Participants included Electric Ireland (formerly Electricity Supply Board) and the Sustainable Energy Authority of Ireland SEAI), in conjunction with the Commission for Energy Regulation (CER) and the Department of Communications, Energy and Natural Resources (DCENR).
Electric Ireland customers who participated in the trials had a smart meter installed in their homes and agreed to take part in research to help establish how smart metering can help shape energy usage behaviors across a variety of demographics, lifestyles and home sizes. This anonymised data, which is available from the Irish Social Science Data Archive (ISSDA), gives overall behavioral and usage patterns, without any personal or confidential information.
“The data collected from the smart meter trials provides real insights into consumer energy consumption patterns,” commented Liam Molloy, general manager of Electric Ireland. “We are delighted that it is being made available for research purposes and hope it will be useful in the development of new products and services that will benefit modern energy consumers.”
The results of the smart meter trials were published by the CER in May 2011, with customers showing an overall 2.5 percent reduction in demand and an average 8.8 percent reduction in peak time usage.

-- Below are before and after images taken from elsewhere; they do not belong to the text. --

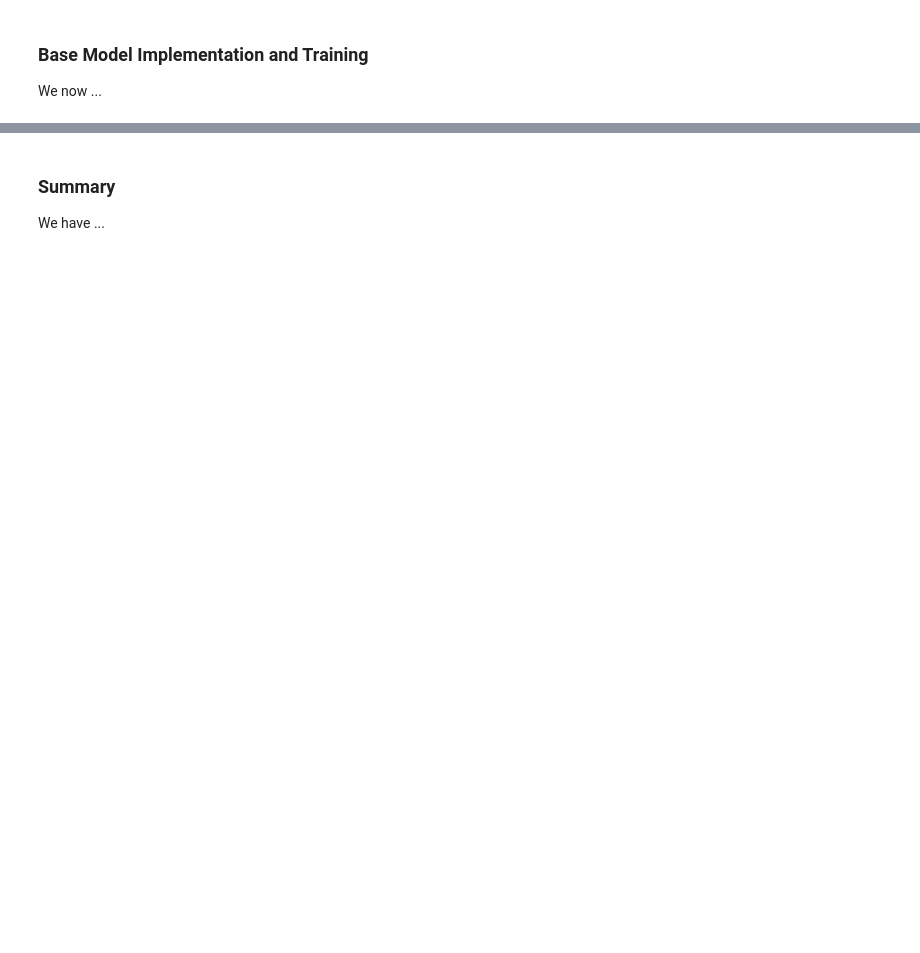
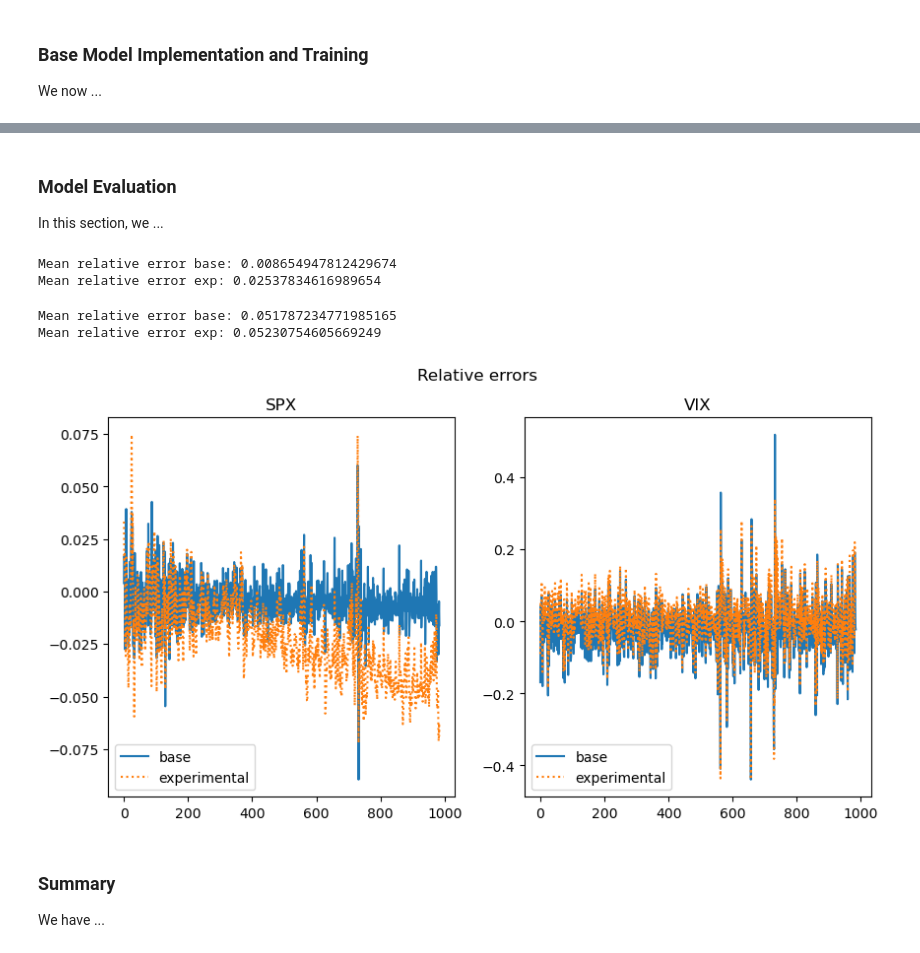
Before and after one commit to agrotz-msai/deep-learning-systems-project, a Jupyter notebook: deep_learning.ipynb, the cells around one changed output, grey strips where cells are left out. Saved outputs shown, nothing was run; the diff lists cells and outputs as text; code cells hidden in the pictures; blank space fills up the shorter version.

```diff
--- a/deep_learning.ipynb
+++ b/deep_learning.ipynb
@@ -118,0 +358,10 @@ In this section, we ...
+# %%
+model_exp_spx = nn.Sequential(
+    nn.Flatten(start_dim=1),
+    nn.Linear(x_train_spx.shape[1]*x_train_spx.shape[2], 128),
+    nn.ReLU(),
+    nn.Linear(128,64),
+    nn.ReLU(),
+    nn.Linear(64, x_train_spx.shape[2])
+).to(device)
+optimizer_exp_spx = optim.Adam(model_exp_spx.parameters(), lr=0.0005)
@@ -118,0 +381,10 @@ In this section, we ...
+# %%
+model_exp_vix = nn.Sequential(
+    nn.Flatten(start_dim=1),
+    nn.Linear(x_train_vix.shape[1]*x_train_vix.shape[2], 128),
+    nn.ReLU(),
+    nn.Linear(128,64),
+    nn.ReLU(),
+    nn.Linear(64, x_train_vix.shape[2])
+).to(device)
+optimizer_exp_vix = optim.Adam(model_exp_vix.parameters(), lr=0.0005)
@@ -119,3 +404,42 @@ In this section, we ...
+# %%
+pred_exp_spx = model_exp_spx.forward(x_test_spx).detach().cpu().numpy()
+pred_exp_spx = np.exp(pred_exp_spx+mean_spx)
+diff_exp_spx = pred_exp_spx-act_spx
+# %%
+pred_exp_vix = model_exp_vix.forward(x_test_vix).detach().cpu().numpy()
+pred_exp_vix = np.exp(pred_exp_vix+mean_vix)
+diff_exp_vix = pred_exp_vix-act_vix
+# %% [markdown]
+<a id='eval'></a>
+### Model Evaluation
+
+In this section, we ...
+# %%
+print(f'Mean relative error base: {np.mean(np.abs(pred_base_spx/act_spx-1))}')
+print(f'Mean relative error exp: {np.mean(np.abs(pred_exp_spx/act_spx-1))}')
+# %% [output]
+Mean relative error base: 0.008654947812429674
+Mean relative error exp: 0.02537834616989654
+# %%
+print(f'Mean relative error base: {np.mean(np.abs(pred_base_vix/act_vix-1))}')
+print(f'Mean relative error exp: {np.mean(np.abs(pred_exp_vix/act_vix-1))}')
+# %% [output]
+Mean relative error base: 0.051787234771985165
+Mean relative error exp: 0.05230754605669249
+# %%
+fig, ax = plt.subplots(1, 2, figsize=(10, 5))
+fig.suptitle('Relative errors')
+ax[0].plot(diff_base_spx/act_spx, label="base")
+ax[0].plot(diff_exp_spx/act_spx,linestyle='dotted', label="experimental")
+ax[1].plot(diff_base_vix/act_vix, label="base")
+ax[1].plot(diff_exp_vix/act_vix,linestyle='dotted', label="experimental")
+ax[0].set(title='SPX')
+ax[1].set(title='VIX')
+ax[0].legend(loc="lower left")
+ax[1].legend(loc="lower left")
+plt.show()
+# %% [output]
+[figure, added]
 # %% [markdown]
 <a id='summary'></a>
 ### Summary
```
Also changed, not shown: parts of 43 cells of this notebook, 2 other files.
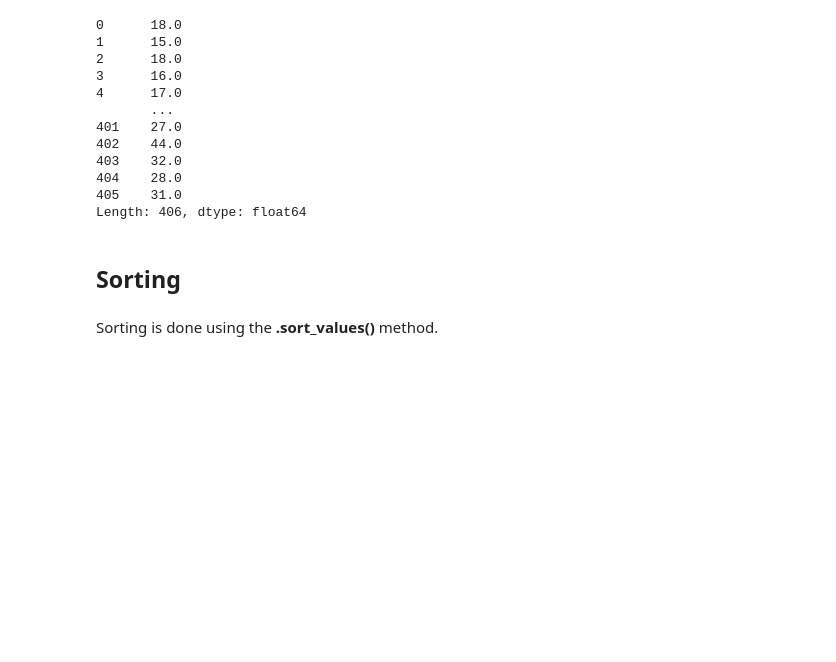
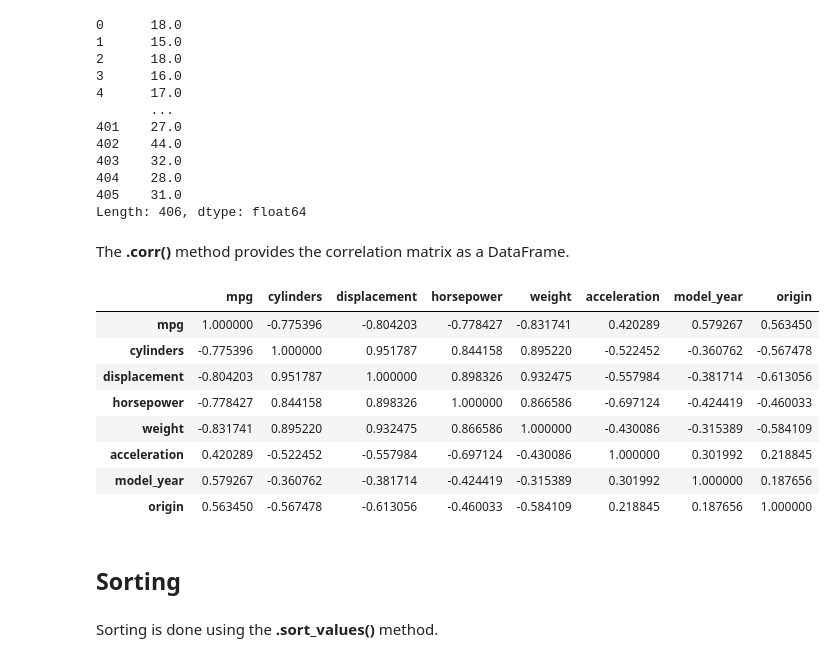
Before and after one commit to viquangly/Training-Materials, a Jupyter notebook: Pandas Tutorial.ipynb, the cells around one changed output. Drawn from its saved outputs; the diff is of its cells as text; code cells hidden in the pictures; blank space fills up the shorter version.

```diff
--- a/Pandas Tutorial.ipynb
+++ b/Pandas Tutorial.ipynb
@@ -373,8 +420,22 @@ mpg_df[['mpg', 'displacement', 'horsepower']].min(axis=1)
 404    28.0
 405    31.0
 Length: 406, dtype: float64
+# %% [markdown]
+The **.corr()** method provides the correlation matrix as a DataFrame.
+# %%
+mpg_df.corr()
+# %% [output]
+|  | mpg | cylinders | displacement | horsepower | weight | acceleration | model_year | origin |
+| mpg | 1.000000 | -0.775396 | -0.804203 | -0.778427 | -0.831741 | 0.420289 | 0.579267 | 0.563450 |
+| cylinders | -0.775396 | 1.000000 | 0.951787 | 0.844158 | 0.895220 | -0.522452 | -0.360762 | -0.567478 |
+| displacement | -0.804203 | 0.951787 | 1.000000 | 0.898326 | 0.932475 | -0.557984 | -0.381714 | -0.613056 |
+| horsepower | -0.778427 | 0.844158 | 0.898326 | 1.000000 | 0.866586 | -0.697124 | -0.424419 | -0.460033 |
+| weight | -0.831741 | 0.895220 | 0.932475 | 0.866586 | 1.000000 | -0.430086 | -0.315389 | -0.584109 |
+| acceleration | 0.420289 | -0.522452 | -0.557984 | -0.697124 | -0.430086 | 1.000000 | 0.301992 | 0.218845 |
+| model_year | 0.579267 | -0.360762 | -0.381714 | -0.424419 | -0.315389 | 0.301992 | 1.000000 | 0.187656 |
+| origin | 0.563450 | -0.567478 | -0.613056 | -0.460033 | -0.584109 | 0.218845 | 0.187656 | 1.000000 |
 # %% [markdown]
-## Sorting
+## Sorting<a name="sort"><a/>
 # %% [markdown]
 Sorting is done using the **.sort_values()** method.
 # %%
```
Also changed, not shown: parts of 144 cells of this notebook.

On the basis of these and other data, a national smart meter rollout was announced in November. Following a consultation, the high level design for the rollout is expected to be announced later this month.